> [Action item] Write out each line of the entries below that holds the word "paper".

> [Revision comparison data]

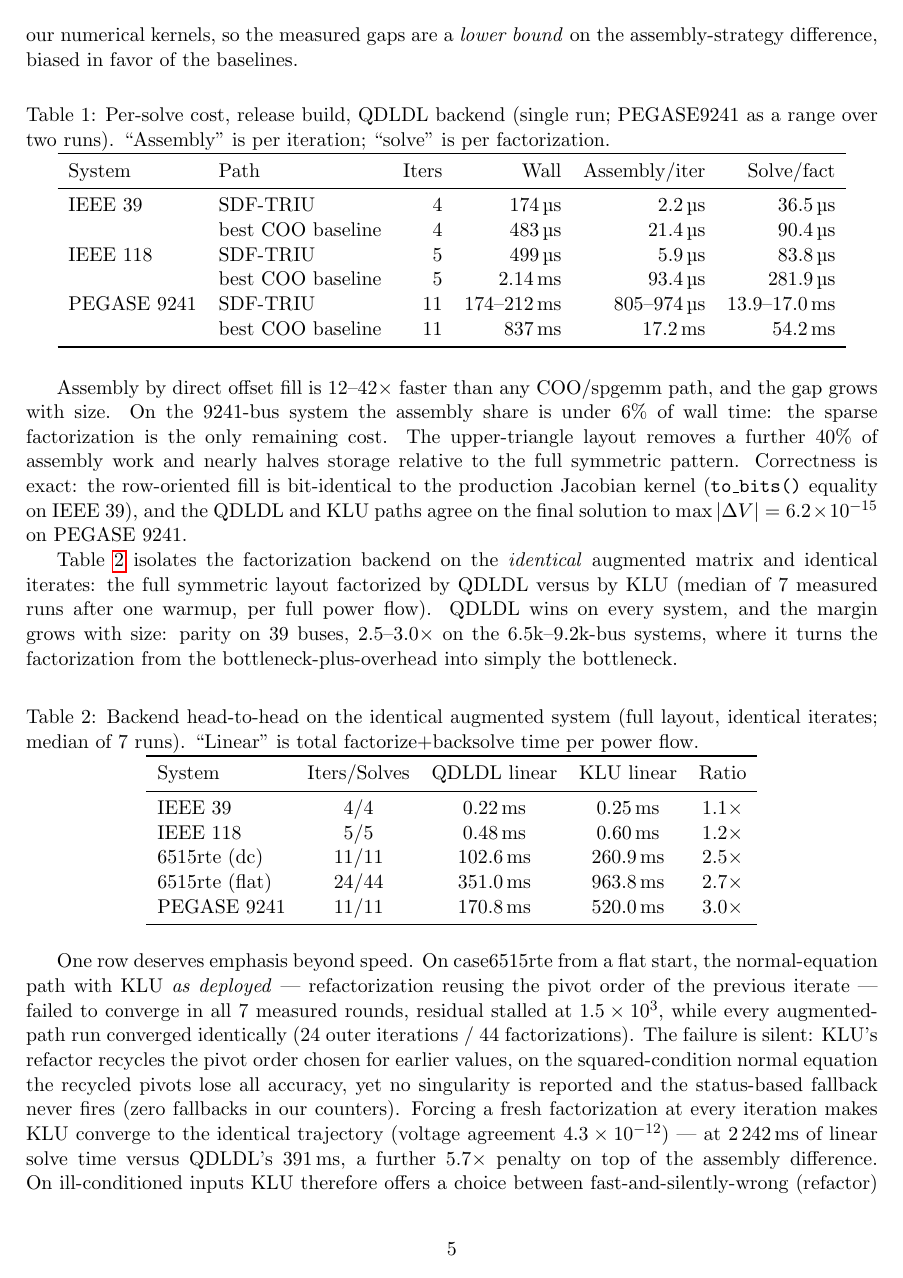
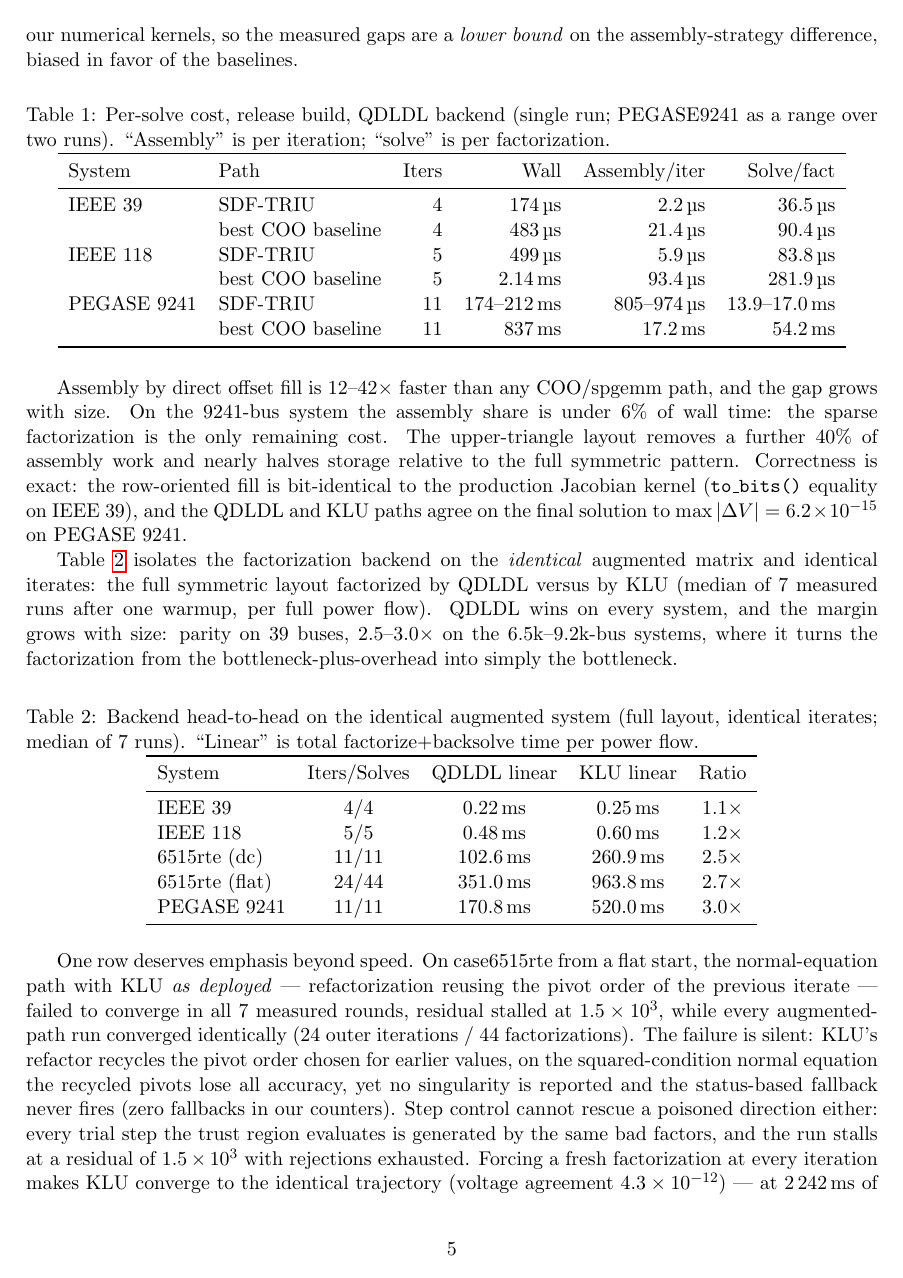
Before and after one commit to chengts95/rustpower, a LaTeX paper (paper/lmpf_preprint.tex): page 5 of 9. Compiled offline with pdfLaTeX.

Commit message:
paper: 5.1 点破'步进控制救不了毒化方向'——TR 评估的每个试探步      都由同一副坏因子生成，防止读者误读为无 TR 亦能收敛

```diff
--- a/paper/lmpf_preprint.tex
+++ b/paper/lmpf_preprint.tex
@@ -320,6 +320,9 @@ factorizations). The failure is silent: KLU's refactor recycles the pivot
 order chosen for earlier values, on the squared-condition normal equation
 the recycled pivots lose all accuracy, yet no singularity is reported and
 the status-based fallback never fires (zero fallbacks in our counters).
+Step control cannot rescue a poisoned direction either: every trial step
+the trust region evaluates is generated by the same bad factors, and the
+run stalls at a residual of $1.5\times10^{3}$ with rejections exhausted.
 Forcing a fresh factorization at every iteration makes KLU converge to the
 identical trajectory (voltage agreement $4.3\times10^{-12}$) --- at
 2\,242\,ms of linear solve time versus QDLDL's 391\,ms, a further
```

> [Response area]
Before and after one commit to chengts95/rustpower, a LaTeX paper (paper/lmpf_preprint.tex): page 5 of 9. Compiled offline with pdfLaTeX.
paper: 5.1 点破'步进控制救不了毒化方向'——TR 评估的每个试探步      都由同一副坏因子生成，防止读者误读为无 TR 亦能收敛
--- a/paper/lmpf_preprint.tex
+++ b/paper/lmpf_preprint.tex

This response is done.